Love is sweeter than wine, but so is...revenge.
Terra Cavanaugh had buried the past deep in her mind. She didn’t remember, even when her dying father called to ask her to save the family’s century-old winery from bankruptcy. It was her last chance to rescue her inheritance—and to confront disturbing visions she didn’t understand.
Jake Vreeland had suffered unspeakable loss. When nightmares haunted him, he braved mortal danger to save others. He and his search dog were soon among the best rescue teams in the world—but at a high price. For Jake was searching for something he couldn’t find. He needed rescue himself—from dreams that tormented him, from guilt that weighed him down.
Terra and Jake meet when she returns to Coeur du Vin. They don’t know that they are both searching for rescue, until it becomes clear that someone wants to stop her from saving Coeur du Vin, someone with… murder in mind.
Touched by Fire at Amazon and Musa Publishing

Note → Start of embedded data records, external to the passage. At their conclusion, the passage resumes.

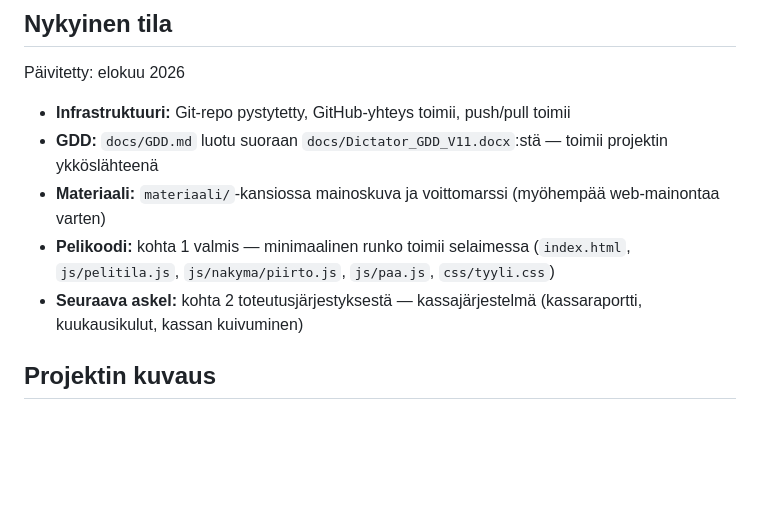
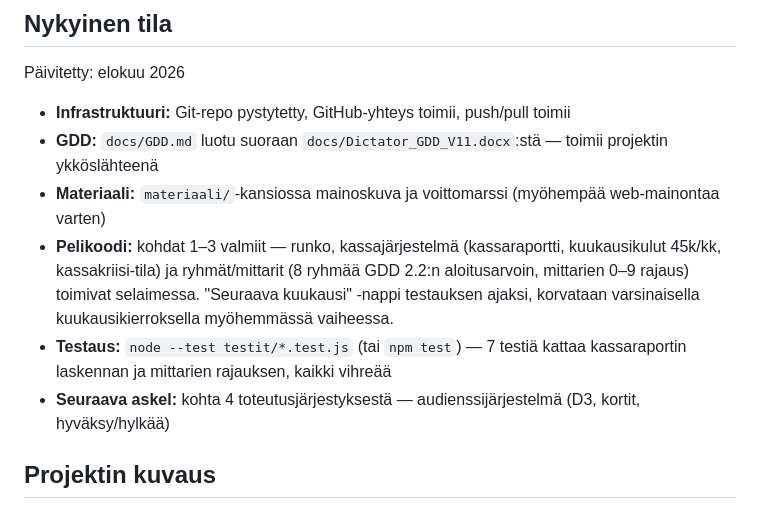
Before and after one commit to pelikalkkuna/dictator, a Markdown page: CLAUDE.md, the part around the change. Drawn GitHub-style; blank space fills up the shorter version.

Commit message:
päivitetty CLAUDE.md: kohdat 1-3 valmiit

```diff
--- a/CLAUDE.md
+++ b/CLAUDE.md
@@ -7,8 +7,9 @@ Päivitetty: elokuu 2026
 - **Infrastruktuuri:** Git-repo pystytetty, GitHub-yhteys toimii, push/pull toimii
 - **GDD:** `docs/GDD.md` luotu suoraan `docs/Dictator_GDD_V11.docx`:stä — toimii projektin ykköslähteenä
 - **Materiaali:** `materiaali/`-kansiossa mainoskuva ja voittomarssi (myöhempää web-mainontaa varten)
-- **Pelikoodi:** kohta 1 valmis — minimaalinen runko toimii selaimessa (`index.html`, `js/pelitila.js`, `js/nakyma/piirto.js`, `js/paa.js`, `css/tyyli.css`)
-- **Seuraava askel:** kohta 2 toteutusjärjestyksestä — kassajärjestelmä (kassaraportti, kuukausikulut, kassan kuivuminen)
+- **Pelikoodi:** kohdat 1–3 valmiit — runko, kassajärjestelmä (kassaraportti, kuukausikulut 45k/kk, kassakriisi-tila) ja ryhmät/mittarit (8 ryhmää GDD 2.2:n aloitusarvoin, mittarien 0–9 rajaus) toimivat selaimessa. "Seuraava kuukausi" -nappi testauksen ajaksi, korvataan varsinaisella kuukausikierroksella myöhemmässä vaiheessa.
+- **Testaus:** `node --test testit/*.test.js` (tai `npm test`) — 7 testiä kattaa kassaraportin laskennan ja mittarien rajauksen, kaikki vihreää
+- **Seuraava askel:** kohta 4 toteutusjärjestyksestä — audienssijärjestelmä (D3, kortit, hyväksy/hylkää)
 
 ## Projektin kuvaus
 
```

In a winner-take-all match race only one can win, never challenge a woman who won't give up or give in.
Briar McKenna has spent years trying to find her lost family. Then she inherits the once-famed Caulfield Farm, a Thoroughbred ranch in northern California that belonged to her great-grandparents, Marguerite and Sloane Caulfield. Joyously she restores the farm and enters the elite world of Thoroughbred racing, hiring the secretive Stefan Yager as ranch manager. They become lovers.

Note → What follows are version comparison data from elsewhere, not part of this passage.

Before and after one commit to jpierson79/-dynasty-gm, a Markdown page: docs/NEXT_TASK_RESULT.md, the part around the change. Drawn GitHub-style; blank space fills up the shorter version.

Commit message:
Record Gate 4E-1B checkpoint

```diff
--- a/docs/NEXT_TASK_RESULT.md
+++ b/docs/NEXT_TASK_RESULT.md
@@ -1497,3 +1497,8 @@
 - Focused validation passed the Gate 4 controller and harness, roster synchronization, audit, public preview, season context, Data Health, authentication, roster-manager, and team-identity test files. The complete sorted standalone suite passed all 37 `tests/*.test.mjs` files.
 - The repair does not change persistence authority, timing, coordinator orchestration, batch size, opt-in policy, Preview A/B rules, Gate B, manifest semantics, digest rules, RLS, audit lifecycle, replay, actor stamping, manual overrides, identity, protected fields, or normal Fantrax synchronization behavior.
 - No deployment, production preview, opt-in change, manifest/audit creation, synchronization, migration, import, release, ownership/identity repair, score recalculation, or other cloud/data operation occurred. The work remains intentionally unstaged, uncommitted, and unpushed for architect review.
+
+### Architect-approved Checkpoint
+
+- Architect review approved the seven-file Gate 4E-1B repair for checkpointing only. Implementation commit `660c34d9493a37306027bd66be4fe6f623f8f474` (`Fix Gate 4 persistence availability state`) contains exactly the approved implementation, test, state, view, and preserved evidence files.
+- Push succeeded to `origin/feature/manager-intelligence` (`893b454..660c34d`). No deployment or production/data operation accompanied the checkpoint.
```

Then a man named Rupert Jaeger reignites a century-old feud, vowing to destroy her and the Caulfield name. Briar can’t understand why until she finds Marguerite’s journals—and meets an old man named Gillie, who as a boy was a groom at Caulfield Farm. Gillie is the key to this complicated story of loves lost and found, treachery, greed—and even an ancient, unsolved murder.
And now, I’ll quietly say goodbye.